Itemized modification records
————————
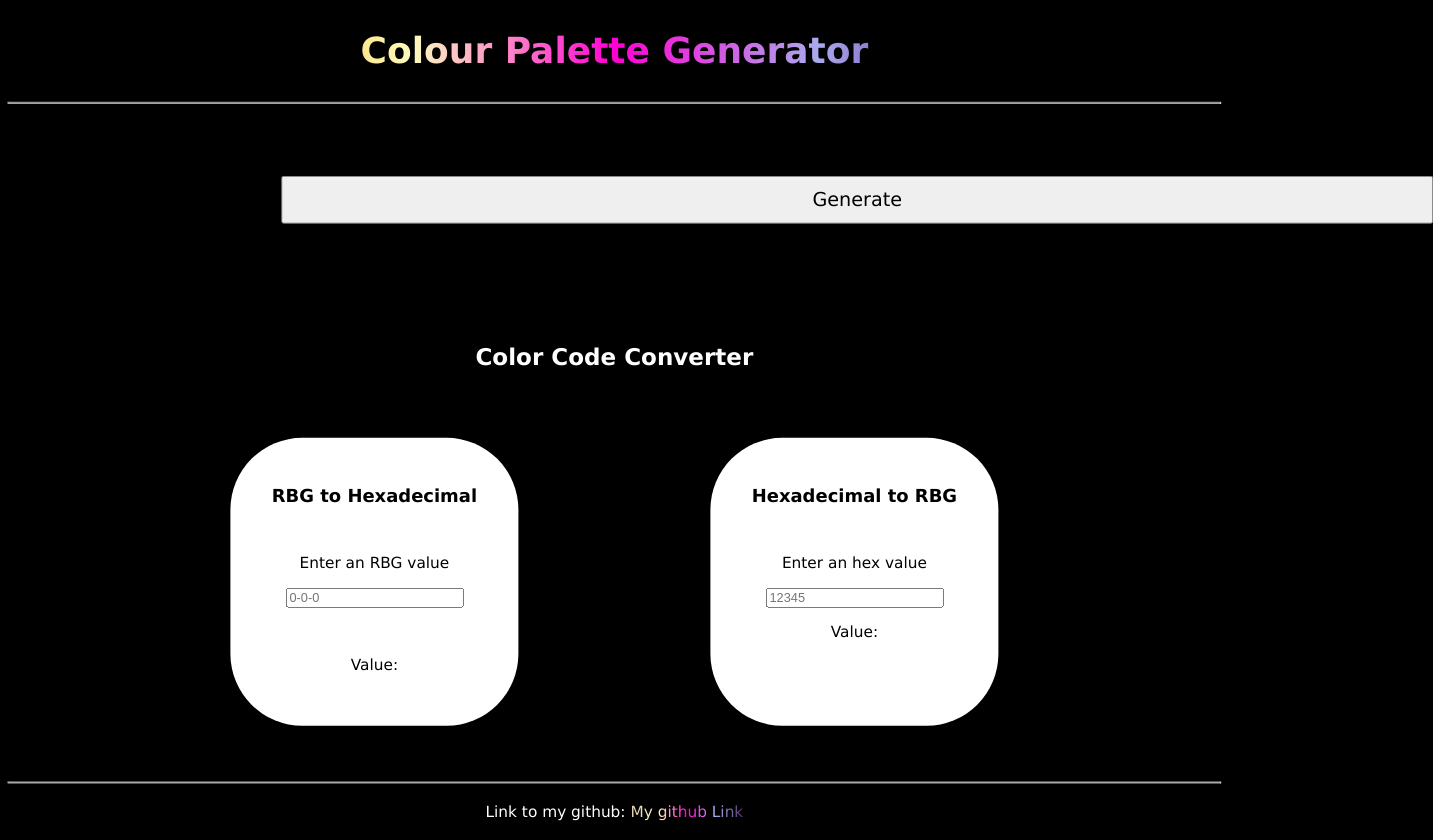
Repository: aedawes/cs260
Page: CreativePro2/index.html
The author's editor kept a copy of each file at every save. The page is drawn from the files as they stood at one save, then again after the next save.
The browser window is 1280 px wide. The page is 1493 px wide, so the pictures cover 1493 px, including what lies to the right of the window. The pictures show the whole page, at 96% of full size.

Above is the page before, as saved 2022-02-18 11:49:39.

### CreativePro2/index.html
<!DOCTYPE html>
<html>
    <head>
        <meta charset="utf-8" />
        <title>Colour Generator</title>
        <link rel="stylesheet" href="./style.css">
    </head>
    <body>
        <!-- Navigation Bar -->
        <nav class="theNav">
            <div class="collapse navbar-collapse" id="navbarNav">
                <h1>Colour Palette Generator</h1>
            </div>
        </nav>
        <hr/>

        <!-- Colour Generator -->
        <div id="generator">
            <!-- <div class="grid">
                <div class="colour One"></div>
                <div class="colour Two"></div>
                <div class="colour Three"></div>
                <div class="colour Four"></div>
            </div> -->
        </div>
        <button id="generateButton">Generate</button>

        <!--Converter-->
        <h2> Color Code Converter </h2>
        <div class="converter">
            <div class="grid">
                <div class="item rgbToHex" id="rToH">
                    <h3>RBG to Hexadecimal</h3>
                    <form>
                        <label>Enter an RBG value</label>
                        <p></p>
                        <input placeholder="0-0-0" id="rgb"/>
                    </form>
                    <p id="value"> Value:</p>
                    <p id="hexValue"></p>
                </div>
                <div class="item hexToRgb" id="hToR">
                    <h3>Hexadecimal to RBG</h3>
                    <form>
                        <label>Enter an hex value</label>
                        <p></p>
                        <input placeholder="12345" id="hex"/>
                    </form>
                    <p> Value:</p>
                    <p id="rgbValue"></p>
                </div>
            </div>
        </div>

        <!-- Footer -->
        <hr/>
        <p id="footer"> Link to my github:
            <a target="_blank" href="https://github.com/aedawes/cs260.git"> My github Link</a>
        </p>
        <!-- script -->
        <script text="type/javascript" src="./script.js"></script>
    </body>
</html>

### CreativePro2/style.css
@media only screen and (max-device-width: 500px){
    nav{
        font-size: 40px;
    }

    #navbarNav{
        padding-top: 20px;
    }

    #generateButton{
        position: absolute;
        margin-left: 18.5%;
        width: 600px;
        height: 100px;
        font-size: 30px;
    }

    .grid {
        width: 800px;
    }

    h2{
        font-size: 40px;
    }

    #rToH, #hToR{
        height: 500px;
        width: 500px;
    }

    .item h3, label, p{
        font-size: 35px;
    }

    .item input{
        height: 59px;
        width: 350px;
        font-size: 30px;
    }
}
@media only screen and (min-device-width: 501px){
    nav{
        font-size: 25px;
    }

    #generateButton{
        position: absolute;
        margin-left: 285px;
        width: 1200px;
        height: 50px;
        font-size: 20px;
    }

    .grid {
        width: 1200px;
    }

    #rToH, #hToR{
        height: 300px;
        width: 300px;
    }
}
/* navbar */
nav{
    background-color: black;
    text-align: center;
}

.theNav h1{
    background-image: linear-gradient(to right, red, orange, rgb(252, 252, 190), rgb(255, 0, 212), rgb(170, 170, 238), indigo, purple);
    /* color: red;
    background:rgb(255, 217, 146); */
    -webkit-text-fill-color: transparent;
    background-clip: content-box;
    -webkit-background-clip: text;
}
hr{
    color: rgb(255, 255, 255);
}

/* Body */
body{
    background-color: black;
    font-family: 'Lucida Sans', 'Lucida Sans Regular', 'Lucida Grande', 'Lucida Sans Unicode', Geneva, Verdana, sans-serif;
}

/* colour generator */

#generator{
    margin-top: 50px;
    margin-bottom: 25px;
    display: flex;
    justify-content: center;
    align-items: center;
}

#generateButton {
    font-family: 'Lucida Sans', 'Lucida Sans Regular', 'Lucida Grande', 'Lucida Sans Unicode', Geneva, Verdana, sans-serif;
}

.grid {
    display: flex;
    justify-content: center;
    flex-wrap: wrap;
}

.colour{
    width: 300px;
    height: 300px;
    align-items: center;
    text-align: center;
}

.colour p{
    margin-top: 250px;
    font-size: 20px;
    color: white;
}

/* .colour.One{
    background-color: aquamarine;
}
.colour.Two{
    background-color: rgb(127, 229, 255);
}
.colour.Three{
    background-color: rgb(127, 172, 255);
}
.colour.Four{
    background-color: rgb(129, 127, 255);
} */

/* Converter */
h2{
    color: white;
    text-align: center;
    margin-top: 200px;
}

#rToH{
    border-radius: 25%;
    background-color: white;
}
#hToR{
    border-radius: 25%;
    background-color: white;
}

.converter{
    display: flex;
    justify-content: center;
    align-items: center;
}

.item{
    margin-top: 50px;
    margin-bottom: 50px;
    margin-left: 100px;
    margin-right: 100px;
    width: 350px;
    height: 350px;
    align-items: center;
    text-align: center;
}

.item.rgbToHex h3, form{
    margin-top: 50px;
}

.item.hexToRgb h3{
    margin-top: 50px;
}

#value {
    margin-top:50px;
}

/* Footer */
#footer {
    color: white;
    margin: 20px;
    text-align: center;
}

a{
    background-image: linear-gradient(to right,rgb(223, 205, 173), rgb(252, 252, 190), rgb(255, 0, 212), rgb(170, 170, 238), rgb(82, 52, 104));
    -webkit-text-fill-color: transparent;
    background-clip: content-box;
    -webkit-background-clip: text;
}

### CreativePro2/script.js
document.getElementById('generateButton').addEventListener('click', function(event){
    event.preventDefault();
    const url = "https://x-colors.herokuapp.com/api/random?number=4";
    fetch(url)
      .then(function(response) {
        return response.json();
    }).then(function(json) {
        var colors = "";
        colors += '<div class="grid">';
        for (let i=0; i < json.length; i++) {
            colors += '<div class="colour" style="background-color:' + json[i].hex + ';">'
            colors += '<p>' + json[i].hex + '</p>'
            colors += '</div>';
        }
        colors += '</div>';
        document.getElementById("generator").innerHTML = colors;
    });
});

document.getElementById('rgb').addEventListener('input', function(event){
    event.preventDefault();
    var url = "https://x-colors.herokuapp.com/api/rgb2hex?value=";
    url += document.getElementById('rgb').value;
    fetch(url)
      .then(function(response) {
        return response.json();
    }).then(function(json) {
        var newHex = json.hex;
        document.getElementById('hexValue').innerHTML = newHex;
        document.getElementById(hToR).style.backgroundColor = json.hex;
    });
});

document.getElementById('hex').addEventListener('input', function(event){
    event.preventDefault();
    var url = "https://x-colors.herokuapp.com/api/hex2rgb?value=";
    url += document.getElementById('hex').value;
    fetch(url)
      .then(function(response) {
        return response.json();
    }).then(function(json) {
        debugger
        var newRgb = json.rgb;
        document.getElementById('rgbValue').innerHTML = newRgb;
        var value = '"' + json.hex + '"';
        document.getElementById(hToR).style.backgroundColor = value;
    });
});

After the next save:
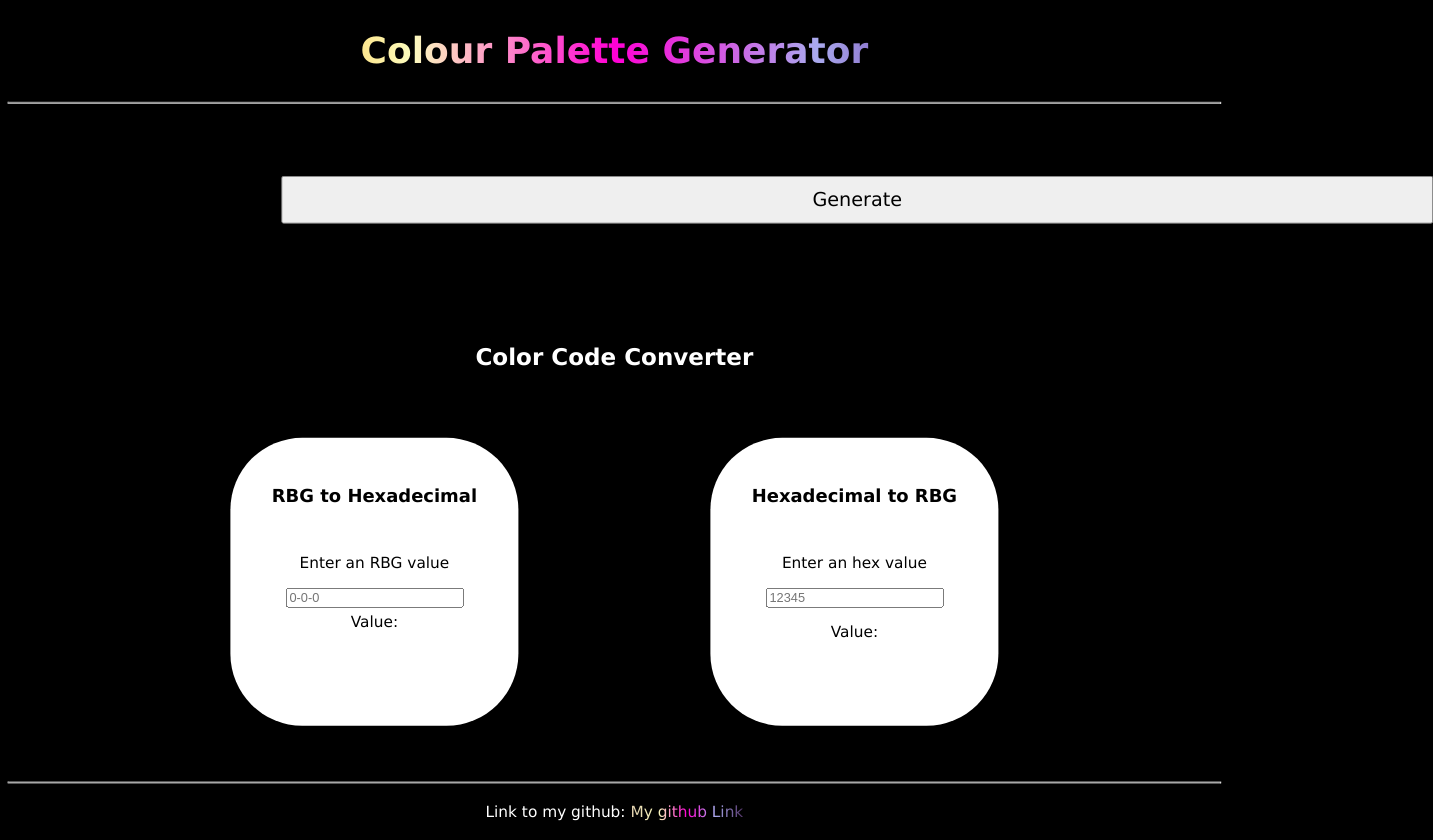
Saved 7 s later.
--- a/CreativePro2/style.css
+++ b/CreativePro2/style.css
@@ -172,7 +172,7 @@ h2{
 }
 
 #value {
-    margin-top:50px;
+    margin-top:5px;
 }
 
 /* Footer */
————————
What you have to do ▸ Whenever a line in the entries holds the word "input", copy that line.

Answer area ▸
                        <input placeholder="0-0-0" id="rgb"/>
                        <input placeholder="12345" id="hex"/>
    .item input{
document.getElementById('rgb').addEventListener('input', function(event){
document.getElementById('hex').addEventListener('input', function(event){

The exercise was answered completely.